▸ YOUR ASSIGNMENT:
Search the data for the string "imshow" and copy each line where it turns up.
····················
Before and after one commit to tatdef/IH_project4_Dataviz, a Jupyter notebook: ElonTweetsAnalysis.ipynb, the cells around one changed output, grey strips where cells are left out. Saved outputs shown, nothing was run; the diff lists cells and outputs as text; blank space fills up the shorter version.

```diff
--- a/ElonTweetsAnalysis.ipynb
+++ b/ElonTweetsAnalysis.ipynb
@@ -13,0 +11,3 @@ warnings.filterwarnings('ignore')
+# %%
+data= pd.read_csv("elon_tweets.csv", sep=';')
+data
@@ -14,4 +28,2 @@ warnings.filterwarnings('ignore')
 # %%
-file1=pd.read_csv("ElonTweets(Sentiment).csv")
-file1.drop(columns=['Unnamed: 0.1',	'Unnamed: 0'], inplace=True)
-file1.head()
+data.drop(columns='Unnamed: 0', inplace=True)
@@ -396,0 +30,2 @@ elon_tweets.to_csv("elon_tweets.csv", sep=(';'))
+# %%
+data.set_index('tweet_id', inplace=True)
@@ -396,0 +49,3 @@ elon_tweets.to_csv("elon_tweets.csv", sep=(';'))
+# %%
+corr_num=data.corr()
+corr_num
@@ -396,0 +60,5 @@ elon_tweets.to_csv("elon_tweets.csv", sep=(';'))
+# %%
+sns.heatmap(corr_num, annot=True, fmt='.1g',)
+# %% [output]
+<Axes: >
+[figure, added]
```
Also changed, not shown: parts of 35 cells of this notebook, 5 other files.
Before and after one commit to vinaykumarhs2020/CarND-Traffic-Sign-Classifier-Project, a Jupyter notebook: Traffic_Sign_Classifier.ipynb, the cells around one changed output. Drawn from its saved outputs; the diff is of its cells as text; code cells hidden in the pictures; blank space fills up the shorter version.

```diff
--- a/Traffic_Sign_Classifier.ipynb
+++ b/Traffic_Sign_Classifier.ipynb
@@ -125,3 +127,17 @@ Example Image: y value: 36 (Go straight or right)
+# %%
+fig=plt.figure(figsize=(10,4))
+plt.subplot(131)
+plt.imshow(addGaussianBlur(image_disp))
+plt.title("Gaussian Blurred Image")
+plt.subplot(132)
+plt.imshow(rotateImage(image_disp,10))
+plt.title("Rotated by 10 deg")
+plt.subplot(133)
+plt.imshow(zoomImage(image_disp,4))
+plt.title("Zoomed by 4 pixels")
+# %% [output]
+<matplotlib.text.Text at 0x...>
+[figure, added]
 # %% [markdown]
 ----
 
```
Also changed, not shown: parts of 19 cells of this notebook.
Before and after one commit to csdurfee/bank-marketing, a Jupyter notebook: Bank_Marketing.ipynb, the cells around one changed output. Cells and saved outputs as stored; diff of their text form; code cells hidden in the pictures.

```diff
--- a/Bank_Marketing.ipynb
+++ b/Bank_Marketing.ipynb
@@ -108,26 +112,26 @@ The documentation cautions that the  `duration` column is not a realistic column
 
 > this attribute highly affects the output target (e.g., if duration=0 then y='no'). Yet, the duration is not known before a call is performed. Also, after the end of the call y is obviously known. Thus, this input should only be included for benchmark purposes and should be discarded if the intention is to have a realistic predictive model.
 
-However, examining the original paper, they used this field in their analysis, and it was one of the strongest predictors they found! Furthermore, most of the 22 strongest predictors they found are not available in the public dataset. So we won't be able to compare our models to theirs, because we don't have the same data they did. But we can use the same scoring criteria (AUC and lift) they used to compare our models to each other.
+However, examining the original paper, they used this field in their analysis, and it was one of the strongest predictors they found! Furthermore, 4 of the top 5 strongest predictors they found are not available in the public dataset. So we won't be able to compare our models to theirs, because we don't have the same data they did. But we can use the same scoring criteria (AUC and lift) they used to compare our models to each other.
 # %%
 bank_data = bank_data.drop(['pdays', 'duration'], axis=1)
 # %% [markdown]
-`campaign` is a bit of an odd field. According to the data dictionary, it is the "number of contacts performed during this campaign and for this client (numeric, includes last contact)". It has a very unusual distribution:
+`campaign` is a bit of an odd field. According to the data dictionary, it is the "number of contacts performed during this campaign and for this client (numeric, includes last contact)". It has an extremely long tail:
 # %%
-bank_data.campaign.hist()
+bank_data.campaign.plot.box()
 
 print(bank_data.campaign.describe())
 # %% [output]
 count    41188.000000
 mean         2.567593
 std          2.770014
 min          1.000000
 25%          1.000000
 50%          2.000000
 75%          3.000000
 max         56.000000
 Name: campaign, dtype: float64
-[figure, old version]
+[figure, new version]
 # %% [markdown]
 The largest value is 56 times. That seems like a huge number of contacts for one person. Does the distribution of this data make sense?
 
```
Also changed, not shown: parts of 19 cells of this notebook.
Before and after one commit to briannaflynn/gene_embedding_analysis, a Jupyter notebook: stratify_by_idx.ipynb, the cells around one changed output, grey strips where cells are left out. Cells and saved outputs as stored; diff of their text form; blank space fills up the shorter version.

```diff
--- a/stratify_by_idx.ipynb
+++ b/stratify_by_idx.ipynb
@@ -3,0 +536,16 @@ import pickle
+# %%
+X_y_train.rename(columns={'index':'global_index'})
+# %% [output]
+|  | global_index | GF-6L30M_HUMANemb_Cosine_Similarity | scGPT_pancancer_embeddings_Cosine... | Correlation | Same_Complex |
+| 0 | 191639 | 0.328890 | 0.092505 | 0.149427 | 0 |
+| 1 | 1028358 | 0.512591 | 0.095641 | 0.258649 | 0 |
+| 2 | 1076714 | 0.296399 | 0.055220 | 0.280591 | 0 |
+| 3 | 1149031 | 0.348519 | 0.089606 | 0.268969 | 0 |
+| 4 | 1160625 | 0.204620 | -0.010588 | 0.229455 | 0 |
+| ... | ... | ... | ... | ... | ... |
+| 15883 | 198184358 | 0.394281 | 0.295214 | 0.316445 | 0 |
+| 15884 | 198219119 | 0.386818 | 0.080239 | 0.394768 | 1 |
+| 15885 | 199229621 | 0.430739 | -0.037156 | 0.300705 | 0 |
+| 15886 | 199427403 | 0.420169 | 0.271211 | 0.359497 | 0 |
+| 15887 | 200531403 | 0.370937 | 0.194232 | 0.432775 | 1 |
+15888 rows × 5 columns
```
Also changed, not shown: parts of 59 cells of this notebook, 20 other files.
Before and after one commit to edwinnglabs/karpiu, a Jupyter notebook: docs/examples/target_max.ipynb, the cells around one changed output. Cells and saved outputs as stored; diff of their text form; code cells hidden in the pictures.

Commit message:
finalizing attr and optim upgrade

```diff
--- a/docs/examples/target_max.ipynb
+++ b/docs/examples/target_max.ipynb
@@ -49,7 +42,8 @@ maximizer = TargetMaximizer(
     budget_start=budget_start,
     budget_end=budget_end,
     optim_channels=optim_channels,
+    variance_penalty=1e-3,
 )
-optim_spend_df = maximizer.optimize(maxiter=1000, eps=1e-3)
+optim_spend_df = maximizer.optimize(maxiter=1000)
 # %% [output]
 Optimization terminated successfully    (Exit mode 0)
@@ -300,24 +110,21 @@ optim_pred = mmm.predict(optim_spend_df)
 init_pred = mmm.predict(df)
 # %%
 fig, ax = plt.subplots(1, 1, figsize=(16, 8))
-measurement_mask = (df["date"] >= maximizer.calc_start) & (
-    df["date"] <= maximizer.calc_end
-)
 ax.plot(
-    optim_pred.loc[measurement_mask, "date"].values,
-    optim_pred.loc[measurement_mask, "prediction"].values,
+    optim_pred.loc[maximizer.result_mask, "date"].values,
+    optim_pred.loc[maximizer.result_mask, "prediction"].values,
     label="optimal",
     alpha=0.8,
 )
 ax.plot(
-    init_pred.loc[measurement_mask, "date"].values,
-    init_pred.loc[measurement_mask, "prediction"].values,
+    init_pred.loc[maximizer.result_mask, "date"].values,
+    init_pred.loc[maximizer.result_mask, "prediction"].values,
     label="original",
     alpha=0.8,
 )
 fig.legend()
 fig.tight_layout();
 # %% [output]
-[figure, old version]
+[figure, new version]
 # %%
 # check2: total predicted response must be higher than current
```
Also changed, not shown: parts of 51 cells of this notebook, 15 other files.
····················
▸ PROBLEM SOLUTION:
+plt.imshow(addGaussianBlur(image_disp))
+plt.imshow(rotateImage(image_disp,10))
+plt.imshow(zoomImage(image_disp,4))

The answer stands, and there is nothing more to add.